*What is required*:
Once every line in the data below has been checked for "output", give the number of lines that hold it, and only that.

*Material for this task*:
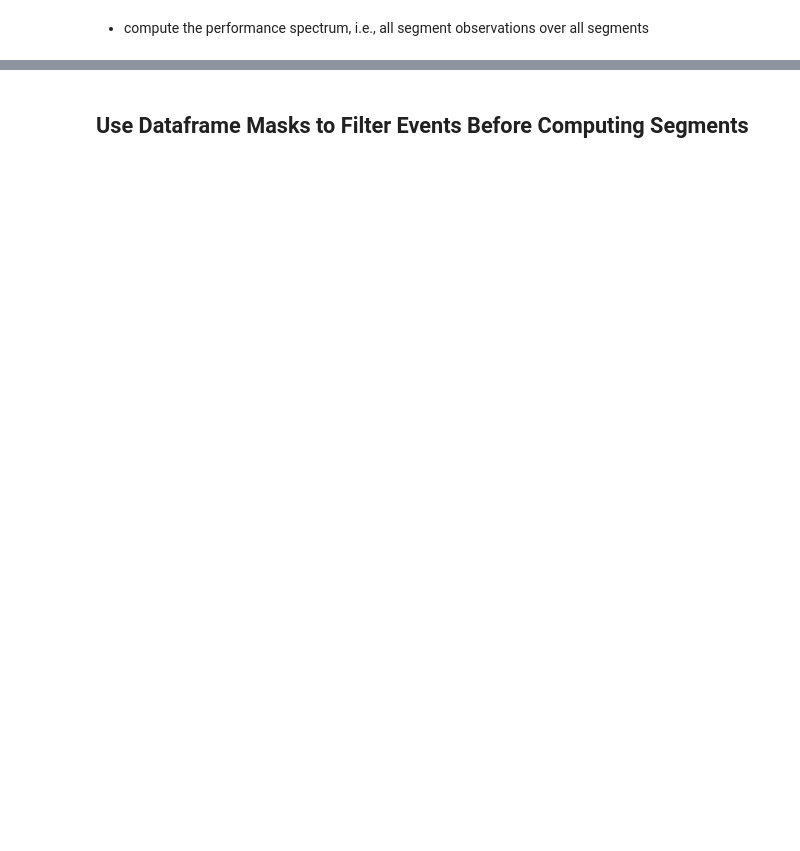
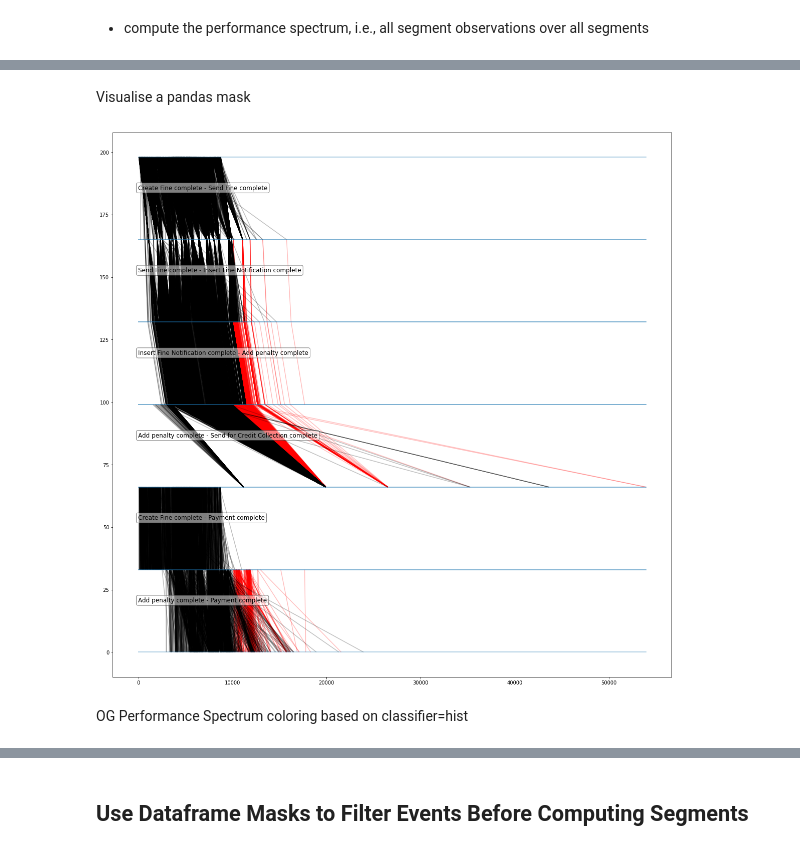
Before and after one commit to tomvmeer/PF4PY, a Jupyter notebook: Example expanded Performance Spectrum.ipynb, the cells around one changed output, grey strips where cells are left out. Drawn from its saved outputs; the diff is of its cells as text; code cells hidden in the pictures; blank space fills up the shorter version.

```diff
--- a/Example expanded Performance Spectrum.ipynb
+++ b/Example expanded Performance Spectrum.ipynb
@@ -90,3 +154,17 @@ vis_rf = Performance_Spectrum.Spectrum(segments, rf.pf)
+# %% [markdown]
+Visualise a pandas mask
+# %%
+# define colors for class-based coloring of lines as list of RGB values: (R/256,G/256/B256)
+# for performance-based classes, length of list defines number of quantiles
+class_colors = [(0,0,0),(1,0,0)]
+# create plot
+fig, ax = plt.subplots(figsize=[20,20])
+# and visualize, classifier is the provided mask, False gives first color (black) True gives second color (red)
+vis_rf.plot_performance_spectrum(class_colors, ax, label_offset=-50, mask=vis_rf.pf['start_time'] > 10000, vis_mask=True)
+# %% [output]
+[figure, added]
+# %% [markdown]
+OG Performance Spectrum coloring based on classifier=hist
 # %%
 # define colors for class-based coloring of lines as list of RGB values: (R/256,G/256/B256)
 # for performance-based classes, length of list defines number of quantiles
```
Also changed, not shown: parts of 29 cells of this notebook, 1 other file.
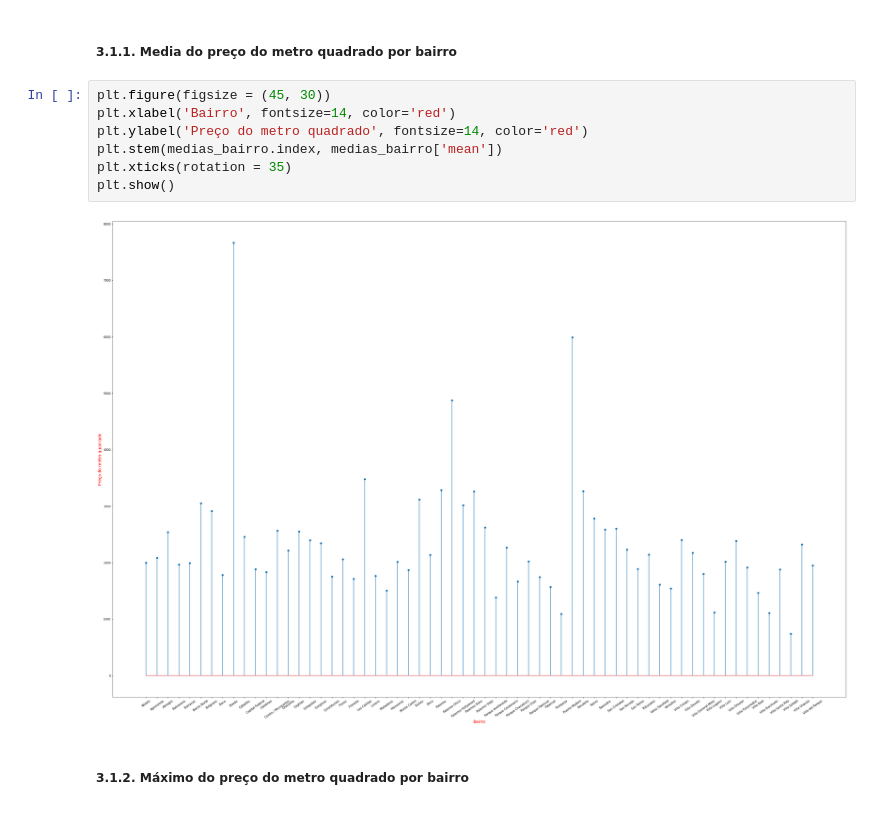
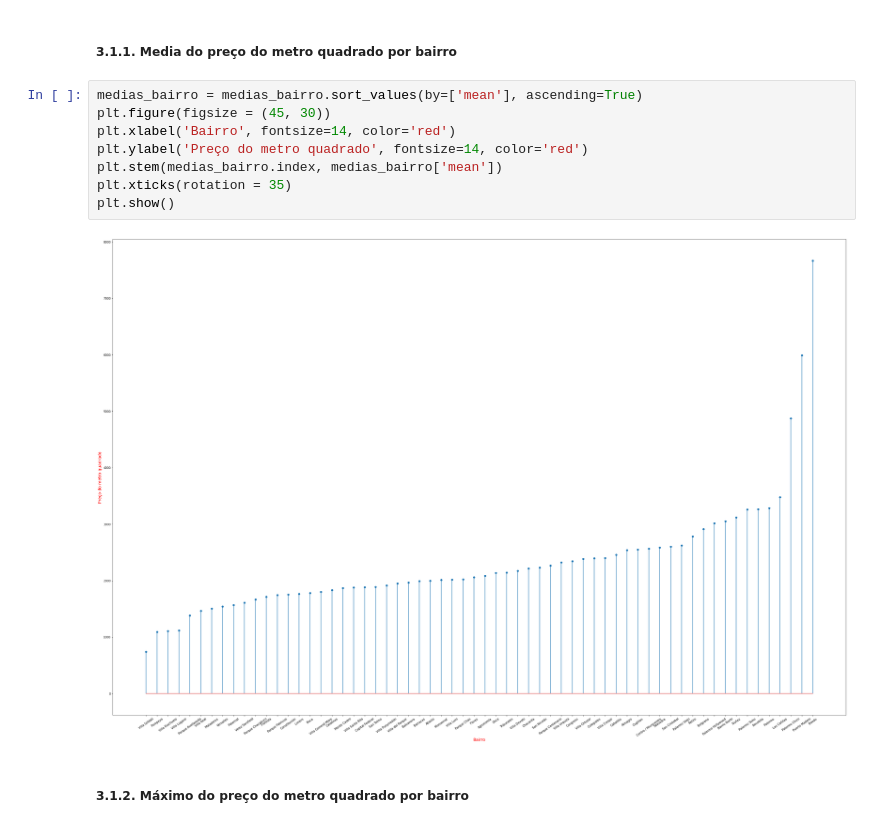
Before and after one commit to lidiambsouza/price_properties, a Jupyter notebook: price_properties.ipynb, the cells around one changed output. Cells and saved outputs as stored; diff of their text form.

```diff
--- a/price_properties.ipynb
+++ b/price_properties.ipynb
@@ -140,14 +140,15 @@ medias_bairro
 # %% [markdown]
 <h5>3.1.1. Media do preço do metro quadrado por bairro</h5>
 # %%
+medias_bairro = medias_bairro.sort_values(by=['mean'], ascending=True)
 plt.figure(figsize = (45, 30))
 plt.xlabel('Bairro', fontsize=14, color='red')
 plt.ylabel('Preço do metro quadrado', fontsize=14, color='red')
 plt.stem(medias_bairro.index, medias_bairro['mean'])
 plt.xticks(rotation = 35)
 plt.show()
 # %% [output]
-[figure, old version]
+[figure, new version]
 # %% [markdown]
 <h5>3.1.2. Máximo do preço do metro quadrado por bairro</h5>
 # %%
```
Also changed, not shown: parts of 7 cells of this notebook.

*Final answer*:
4